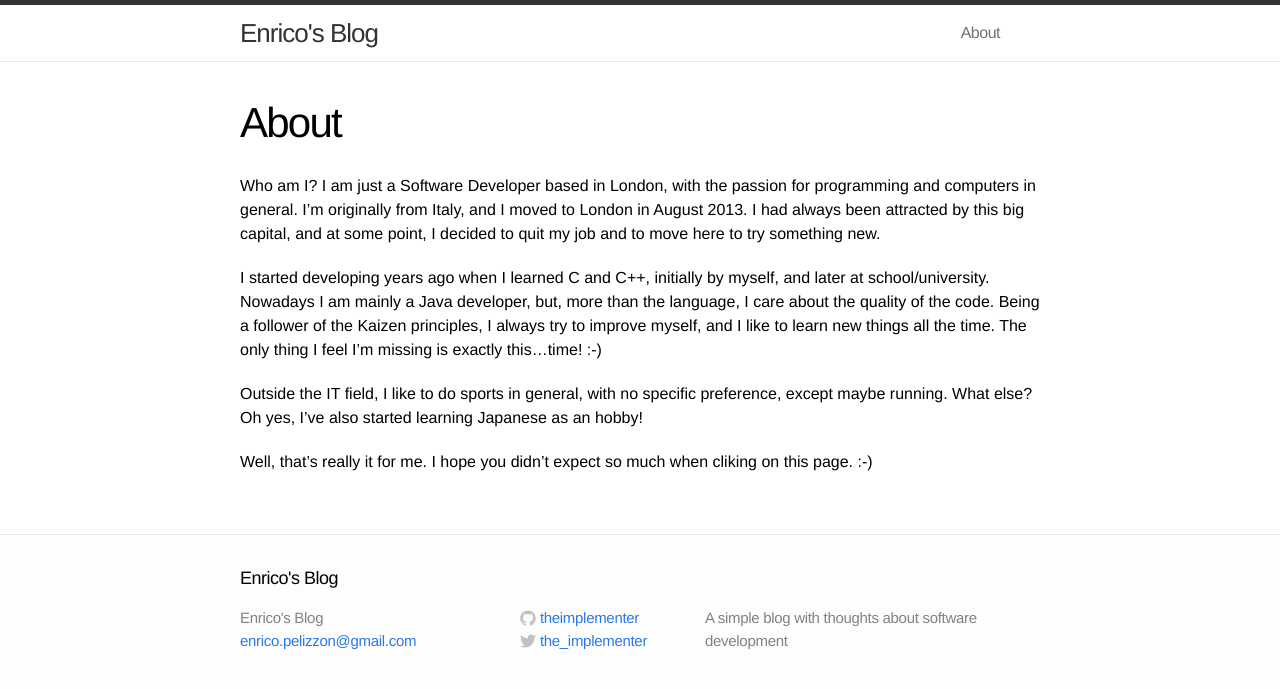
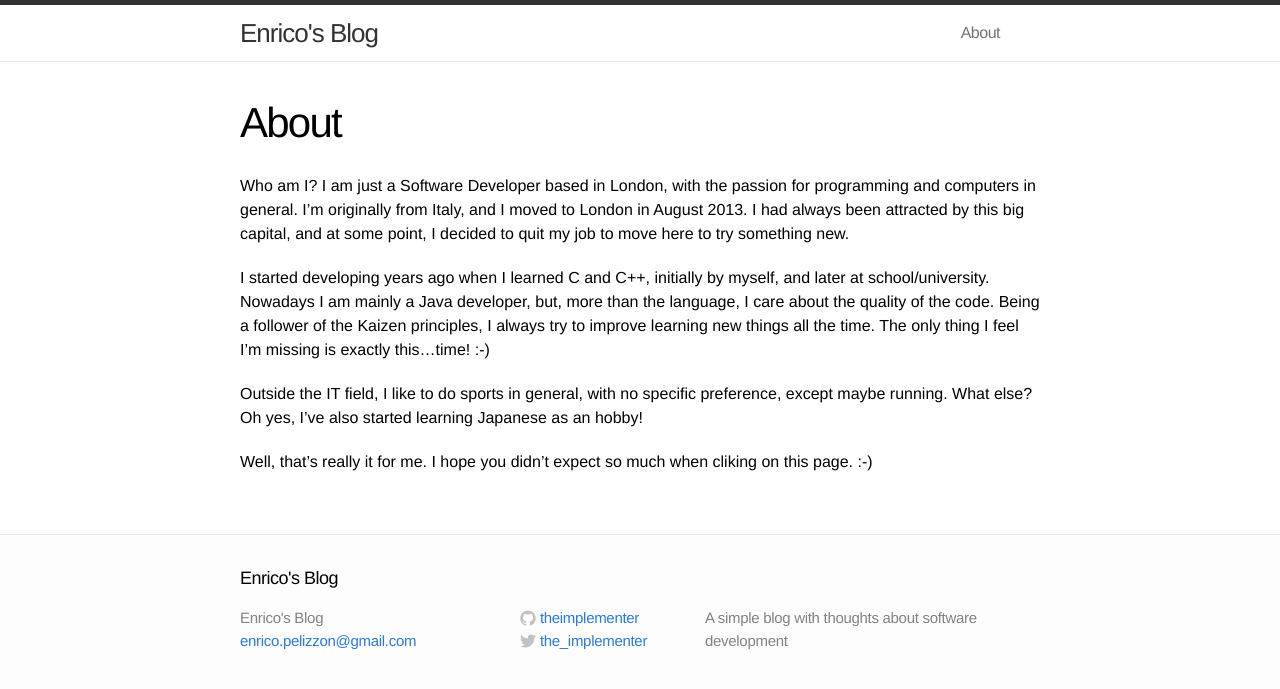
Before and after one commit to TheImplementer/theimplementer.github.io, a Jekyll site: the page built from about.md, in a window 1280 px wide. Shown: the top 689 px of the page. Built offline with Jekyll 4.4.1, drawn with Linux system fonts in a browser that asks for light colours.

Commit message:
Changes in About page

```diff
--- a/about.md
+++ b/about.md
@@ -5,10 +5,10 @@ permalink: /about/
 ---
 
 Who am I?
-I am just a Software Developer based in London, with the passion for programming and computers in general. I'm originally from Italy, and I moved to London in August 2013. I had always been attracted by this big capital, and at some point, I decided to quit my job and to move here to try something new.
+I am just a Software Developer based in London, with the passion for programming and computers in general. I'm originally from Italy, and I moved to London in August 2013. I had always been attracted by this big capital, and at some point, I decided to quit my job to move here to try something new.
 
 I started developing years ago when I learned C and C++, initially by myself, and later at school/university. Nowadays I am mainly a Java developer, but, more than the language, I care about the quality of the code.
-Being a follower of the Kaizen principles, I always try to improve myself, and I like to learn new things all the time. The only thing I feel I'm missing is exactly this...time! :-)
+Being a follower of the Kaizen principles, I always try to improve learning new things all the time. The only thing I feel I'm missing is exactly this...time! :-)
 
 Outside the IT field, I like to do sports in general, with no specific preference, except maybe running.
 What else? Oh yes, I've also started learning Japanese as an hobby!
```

++++++++++

Return all the material exactly, pictures excluded.

Before and after one commit to TheImplementer/theimplementer.github.io, a Jekyll site: the page built from about.md, in a window 1280 px wide. Shown: the top 689 px of the page. Built offline with Jekyll 4.4.1, drawn with Linux system fonts in a browser that asks for light colours.

Commit message:
Changes in About page

```diff
--- a/about.md
+++ b/about.md
@@ -5,10 +5,10 @@ permalink: /about/
 ---
 
 Who am I?
-I am just a Software Developer based in London, with the passion for programming and computers in general. I'm originally from Italy, and I moved to London in August 2013. I had always been attracted by this big capital, and at some point, I decided to quit my job and to move here to try something new.
+I am just a Software Developer based in London, with the passion for programming and computers in general. I'm originally from Italy, and I moved to London in August 2013. I had always been attracted by this big capital, and at some point, I decided to quit my job to move here to try something new.
 
 I started developing years ago when I learned C and C++, initially by myself, and later at school/university. Nowadays I am mainly a Java developer, but, more than the language, I care about the quality of the code.
-Being a follower of the Kaizen principles, I always try to improve myself, and I like to learn new things all the time. The only thing I feel I'm missing is exactly this...time! :-)
+Being a follower of the Kaizen principles, I always try to improve learning new things all the time. The only thing I feel I'm missing is exactly this...time! :-)
 
 Outside the IT field, I like to do sports in general, with no specific preference, except maybe running.
 What else? Oh yes, I've also started learning Japanese as an hobby!
```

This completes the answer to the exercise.